----- Data shown -----

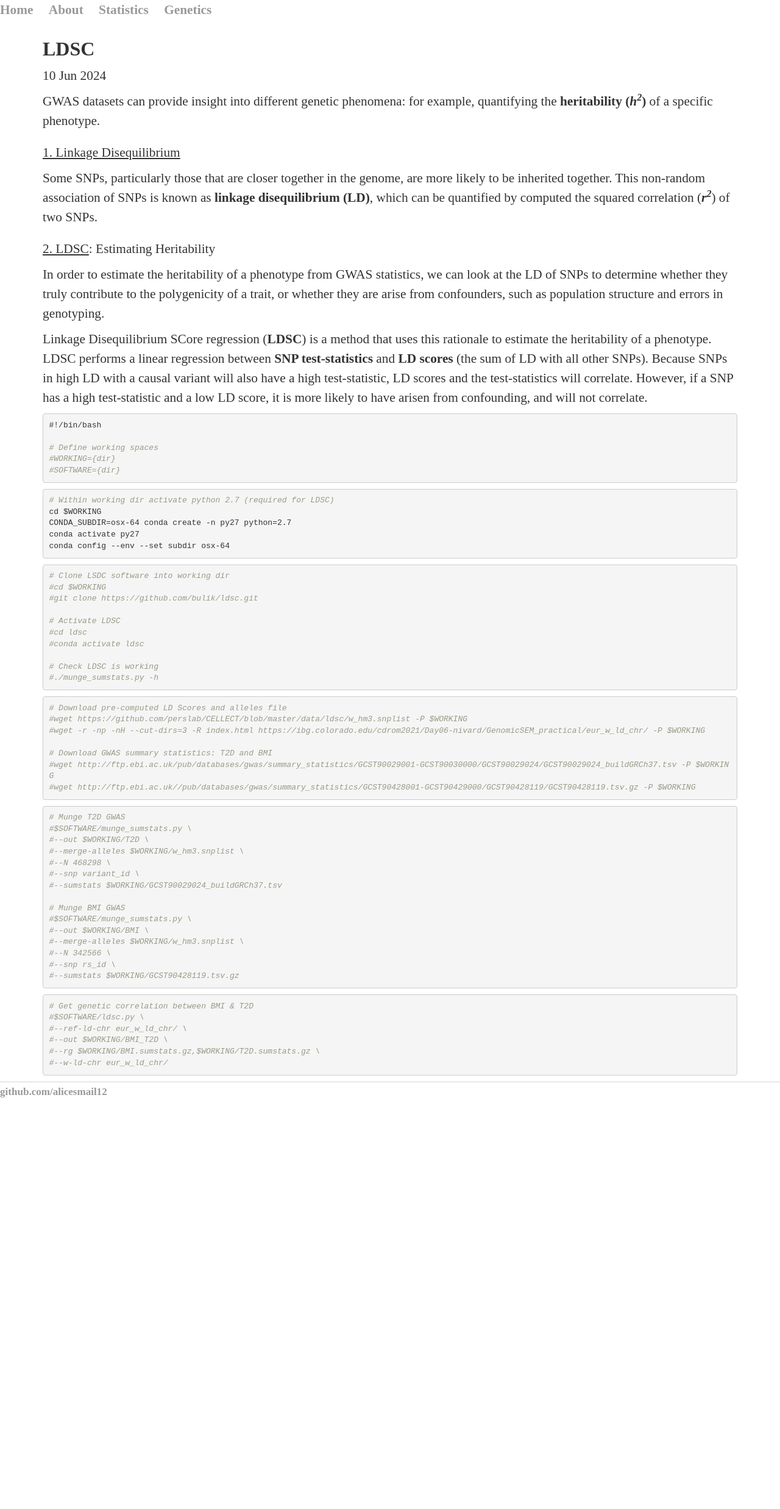
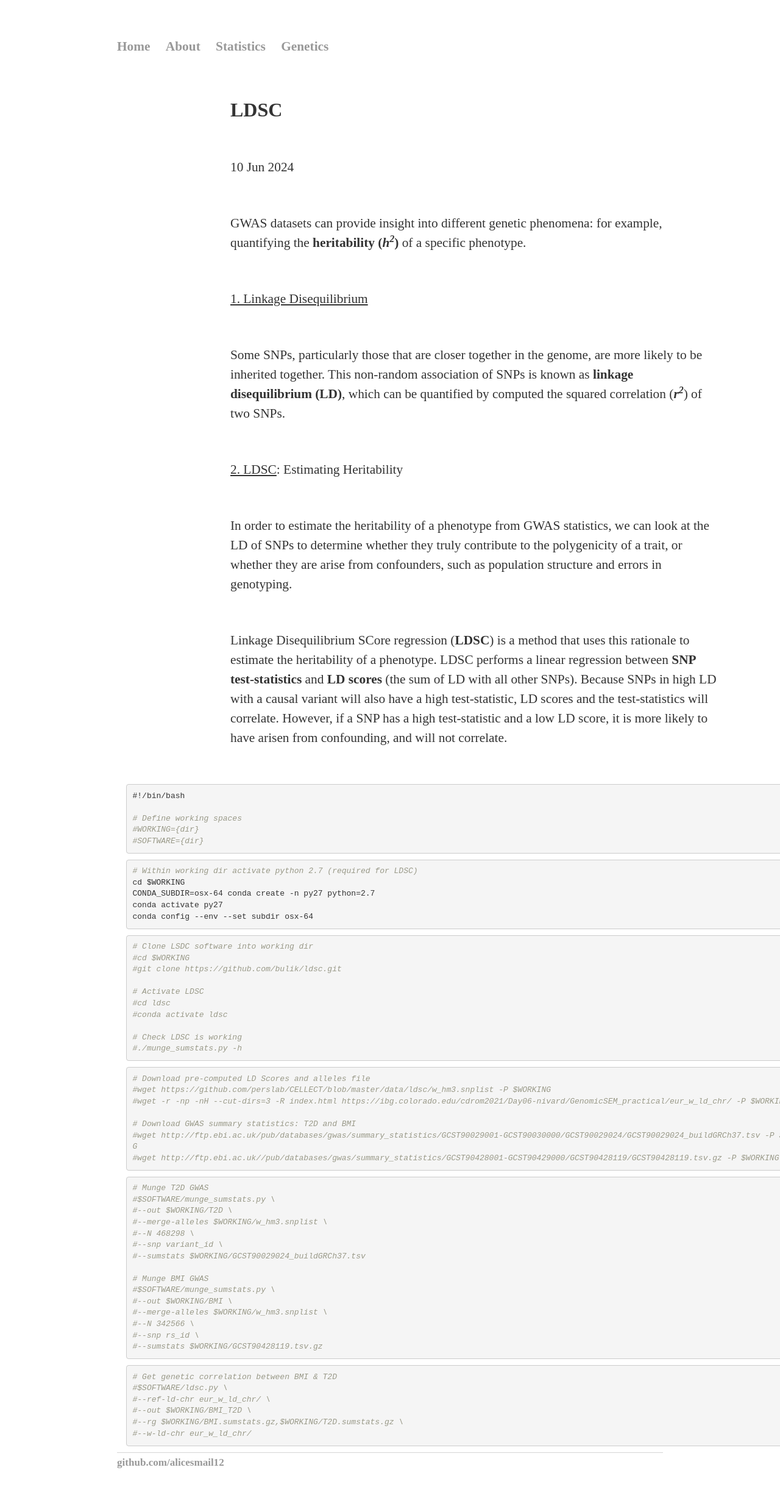
Before and after one commit to alicesmail12/alicesmail12.github.io, a Jekyll site: the page Genetics/_posts/2024-06-10-BashLDSC.html, which Jekyll copies as it is, in a window 1280 px wide. Shown: the whole page at 61% size. Built offline with Jekyll 4.4.1, drawn with Linux system fonts in a browser that asks for light colours; some web fonts are replaced; before the commit the page ends 1817 px from its top, so only the background shows below that.

Commit message:
Update main.css

```diff
--- a/css/main.css
+++ b/css/main.css
@@ -1,7 +1,10 @@
 @import url(https://fonts.googleapis.com/css2?family=Radio+Canada+Big);
 @import url(https://fonts.googleapis.com/css2?family=Radio+Canada+Big:ital,wght@0,400..700;1,400..700&display=swap);
 
+
 h1{
+    margin: 60px auto;
+    width: 70%;
     font-size: 24pt;
     font-family: 'Radio Canada Big';
     line-height: 36px;
@@ -9,12 +12,16 @@ h1{
 }
 
 h2,h3,h4,h5,h6,p {
+    margin: 60px auto;
+    width: 70%;
     font-size: 16pt;
     font-family: 'Radio Canada Big';
     line-height: 32px;
 }
 
 body {
+    margin: 60px auto;
+    width: 70%;
     font-size: 16pt;
     font-family: 'Radio Canada Big';
     line-height: 32px;
```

-----

- _Your instructions_
Pull every line with the word "https" from the data.

- _Solution to this exercise_
 @import url(https://fonts.googleapis.com/css2?family=Radio+Canada+Big);
 @import url(https://fonts.googleapis.com/css2?family=Radio+Canada+Big:ital,wght@0,400..700;1,400..700&display=swap);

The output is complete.